- Lowering their head or ears
- A worried expression
- Averting their gaze or turning their head away
- Lip licking or showing their teeth
- Growling or cowering
- Rolling on their back (see above)
- Tail tucked hard underneath their body
- Stiffening of body/freezing
If they are showing any of these signs, give them more time to get used to you and respect their space.
Trust exercises for dogs: How do I build my dogs trust?
Dogs are social creatures and learn a lot from interactions. They build trust with familiar friends. Whether you’re trying to build trust with a new puppy or a rescue dog there are a few things and activities you can try.
The first, most important thing is respecting a dog’s physical space and also staying calm.
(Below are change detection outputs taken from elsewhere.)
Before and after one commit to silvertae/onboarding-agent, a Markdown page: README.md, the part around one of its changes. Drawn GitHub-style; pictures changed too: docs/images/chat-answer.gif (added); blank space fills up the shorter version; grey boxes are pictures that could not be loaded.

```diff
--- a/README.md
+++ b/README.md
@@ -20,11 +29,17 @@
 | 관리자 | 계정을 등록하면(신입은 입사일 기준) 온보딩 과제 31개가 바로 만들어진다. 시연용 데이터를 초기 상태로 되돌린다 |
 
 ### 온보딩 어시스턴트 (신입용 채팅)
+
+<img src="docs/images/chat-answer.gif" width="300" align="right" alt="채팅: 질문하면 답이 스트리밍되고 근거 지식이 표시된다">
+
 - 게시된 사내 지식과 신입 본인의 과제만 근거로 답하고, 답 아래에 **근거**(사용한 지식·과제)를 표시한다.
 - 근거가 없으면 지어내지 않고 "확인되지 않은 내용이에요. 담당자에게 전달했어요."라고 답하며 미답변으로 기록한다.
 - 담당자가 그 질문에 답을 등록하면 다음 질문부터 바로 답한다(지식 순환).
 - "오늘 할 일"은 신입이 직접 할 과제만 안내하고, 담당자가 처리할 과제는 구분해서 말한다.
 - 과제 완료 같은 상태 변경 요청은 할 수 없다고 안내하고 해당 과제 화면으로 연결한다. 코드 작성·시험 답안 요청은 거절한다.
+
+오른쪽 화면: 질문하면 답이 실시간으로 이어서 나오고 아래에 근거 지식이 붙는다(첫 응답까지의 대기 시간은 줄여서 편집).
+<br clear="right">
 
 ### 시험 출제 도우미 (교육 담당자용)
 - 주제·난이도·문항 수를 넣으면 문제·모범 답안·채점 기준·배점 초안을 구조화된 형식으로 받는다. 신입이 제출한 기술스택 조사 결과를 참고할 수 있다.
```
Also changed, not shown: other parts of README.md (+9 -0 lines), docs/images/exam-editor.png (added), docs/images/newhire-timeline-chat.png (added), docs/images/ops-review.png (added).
Try to leave some room between you and your dog, and give them the opportunity to approach you first. Being relaxed is essential, although the temptation is to greet a dog with excitement and fuss, the calmer you are and the more you pay attention to the dog’s body signals, the more you can build trust and confidence with a new dog.
A great way to earn a dog’s trust is to go for a walk together. You can share the fun of the walk, point out interesting places for the dog to sniff, and play little games where the dog learns to follow your movement. The more often and regular your walks are the more they will enjoy your presence and feel like you are fun to be around!
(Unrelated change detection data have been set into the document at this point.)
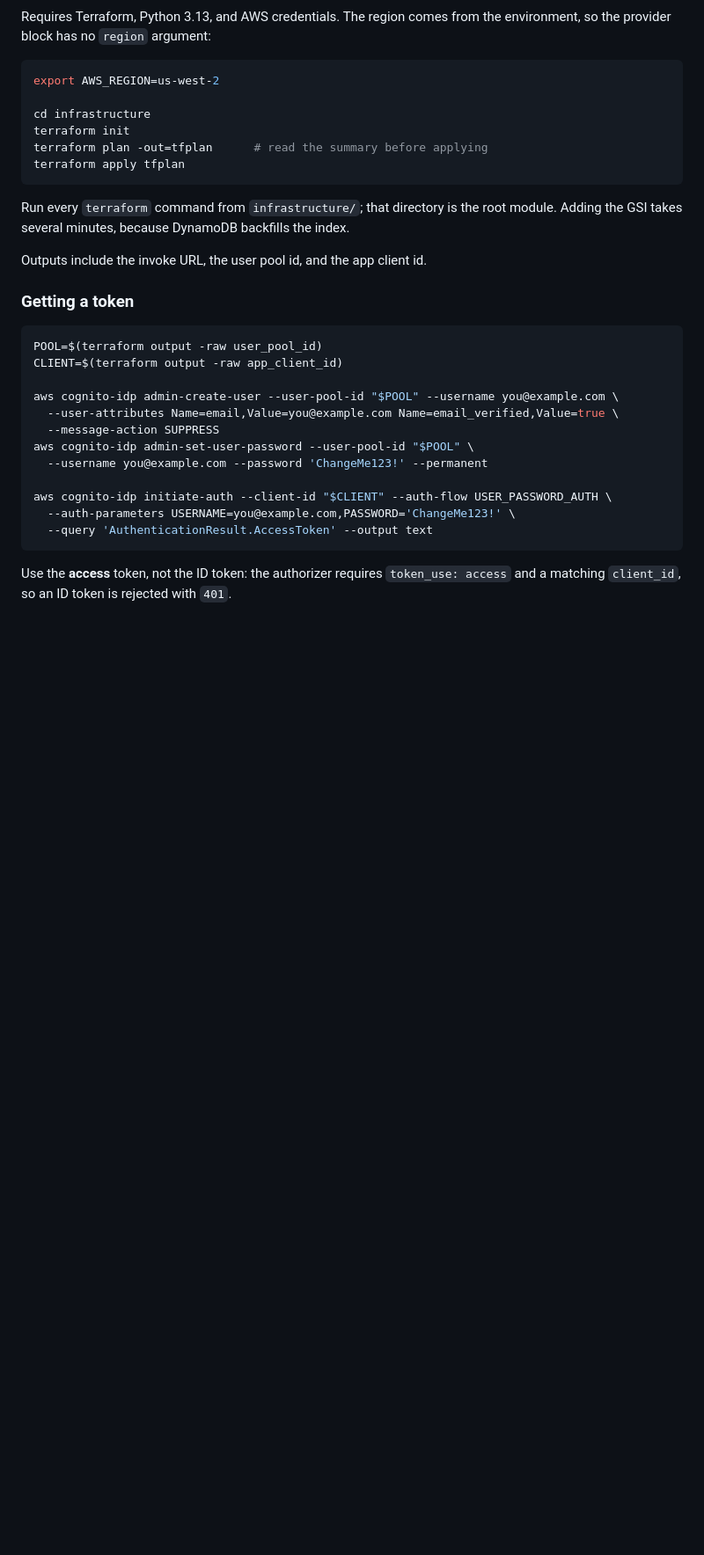
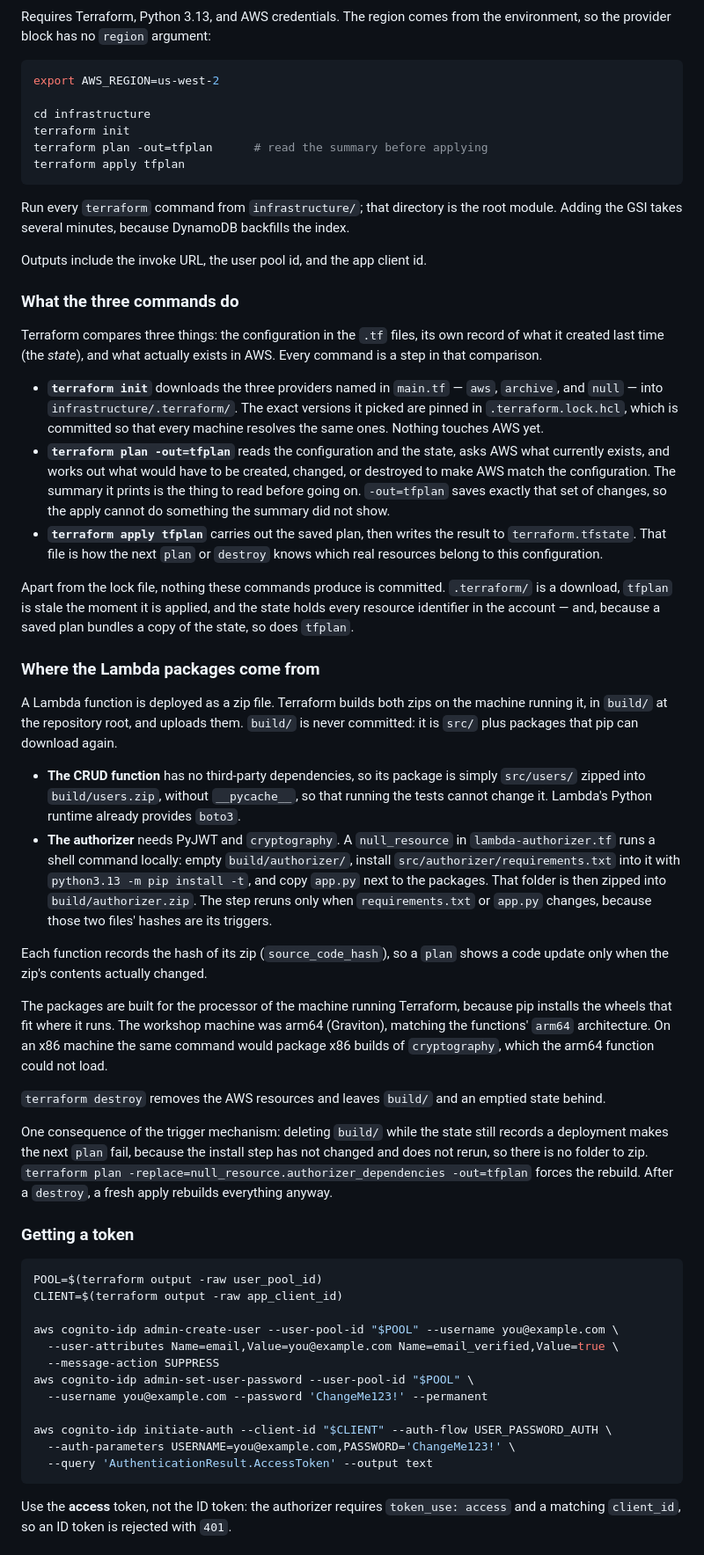
Before and after one commit to KatharinaMoel/aws-anycompany-users-service, a Markdown page: README.md, the part around one of its changes. Shown at 88% size. Drawn GitHub-style; blank space fills up the shorter version.

```diff
--- a/README.md
+++ b/README.md
@@ -95,6 +94,61 @@ Run every `terraform` command from `infrastructure/`; that directory is the root
 Adding the GSI takes several minutes, because DynamoDB backfills the index.
 
 Outputs include the invoke URL, the user pool id, and the app client id.
+
+### What the three commands do
+
+Terraform compares three things: the configuration in the `.tf` files, its own record of what it
+created last time (the *state*), and what actually exists in AWS. Every command is a step in
+that comparison.
+
+- **`terraform init`** downloads the three providers named in `main.tf` — `aws`, `archive`,
+  and `null` — into `infrastructure/.terraform/`. The exact versions it picked are pinned in
+  `.terraform.lock.hcl`, which is committed so that every machine resolves the same ones.
+  Nothing touches AWS yet.
+- **`terraform plan -out=tfplan`** reads the configuration and the state, asks AWS what
+  currently exists, and works out what would have to be created, changed, or destroyed to make
+  AWS match the configuration. The summary it prints is the thing to read before going on.
+  `-out=tfplan` saves exactly that set of changes, so the apply cannot do something the summary
+  did not show.
+- **`terraform apply tfplan`** carries out the saved plan, then writes the result to
+  `terraform.tfstate`. That file is how the next `plan` or `destroy` knows which real
+  resources belong to this configuration.
+
+Apart from the lock file, nothing these commands produce is committed. `.terraform/` is a
+download, `tfplan` is stale the moment it is applied, and the state holds every resource
+identifier in the account — and, because a saved plan bundles a copy of the state, so does
+`tfplan`.
+
+### Where the Lambda packages come from
+
+A Lambda function is deployed as a zip file. Terraform builds both zips on the machine running
+it, in `build/` at the repository root, and uploads them. `build/` is never committed: it is
+`src/` plus packages that pip can download again.
+
+- **The CRUD function** has no third-party dependencies, so its package is simply
+  `src/users/` zipped into `build/users.zip`, without `__pycache__`, so that running the tests
+  cannot change it. Lambda's Python runtime already provides `boto3`.
+- **The authorizer** needs PyJWT and `cryptography`. A `null_resource` in
+  `lambda-authorizer.tf` runs a shell command locally: empty `build/authorizer/`, install
+  `src/authorizer/requirements.txt` into it with `python3.13 -m pip install -t`, and copy
+  `app.py` next to the packages. That folder is then zipped into `build/authorizer.zip`. The
+  step reruns only when `requirements.txt` or `app.py` changes, because those two files' hashes
+  are its triggers.
+
+Each function records the hash of its zip (`source_code_hash`), so a `plan` shows a code
+update only when the zip's contents actually changed.
+
+The packages are built for the processor of the machine running Terraform, because pip
+installs the wheels that fit where it runs. The workshop machine was arm64 (Graviton), matching
+the functions' `arm64` architecture. On an x86 machine the same command would package x86
+builds of `cryptography`, which the arm64 function could not load.
+
+`terraform destroy` removes the AWS resources and leaves `build/` and an emptied state behind.
+
+One consequence of the trigger mechanism: deleting `build/` while the state still records a
+deployment makes the next `plan` fail, because the install step has not changed and does not
+rerun, so there is no folder to zip. `terraform plan -replace=null_resource.authorizer_dependencies
+-out=tfplan` forces the rebuild. After a `destroy`, a fresh apply rebuilds everything anyway.
 
 ### Getting a token
 
```
Also changed, not shown: other parts of README.md (+1 -2 lines), docs/screenshots/README.md (added, +99 -0 lines), docs/walkthrough.md (+17 -16 lines).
Another great exercise to help build trust with a dog is a training session. Teaching a dog a simple cue, like sit or come to you, promotes a strong bond between you both. The best way to train commands is with positive reinforcement techniques - reward good behaviour with praise, treats, toys, or whatever motivates your dog the best.
Why does my dog have trust issues?
Dogs have associative memory, meaning that they learn to connect one action with another, and will always look for the outcomes, whether positive or negative. A good example of this is when a dog owner picks up the dog’s bowl - the dog knows they are about to get their dinner! However, dogs can also learn that some events lead to negative results, meaning they lose trust in future.
If they’ve had negative experiences in the past meeting strangers or, for example, some dogs may even fear other dogs after perhaps being attacked in the past, then they learn to associate these with bad things.
How to repair a relationship with a dog?
You may have used punishment or harsh techniques with your dog in the past, and this may have caused problems. The dog needs to feel safe again, and perhaps you need to learn about positive reinforcement and how to use rewards to train your dog instead. Repairing this relationship may need professional guidance, so ask your vet to refer you to a clinical animal behaviourist.
How to build trust with a stray dog, rescue or abused dog?
Rescue or shelter dogs may not have had the chance to build confidence with some situations, through no fault of their own. They may have learnt to be wary of humans either by being badly treated or by simply not being socialised as a puppy. It may all be very new to them to meet kind, caring humans or certain ones such as children! Therefore building a new relationship with humans can take time and preparation.
You can work on a few techniques mentioned above to try and build a bond with a dog, however if your dog is really struggling and you're concerned try seeking help for a clinical animal behaviourist. They can identify the root cause of the dog’s behaviour, and their stress threshold, by doing so they can suggest the best possible solution for you and your dog.
As with us humans, establishing trust with a dog can take some time. However your efforts will definitely pay off when your dog and your new friend has a blooming friendship and you have someone that not only your dog trusts but you do too!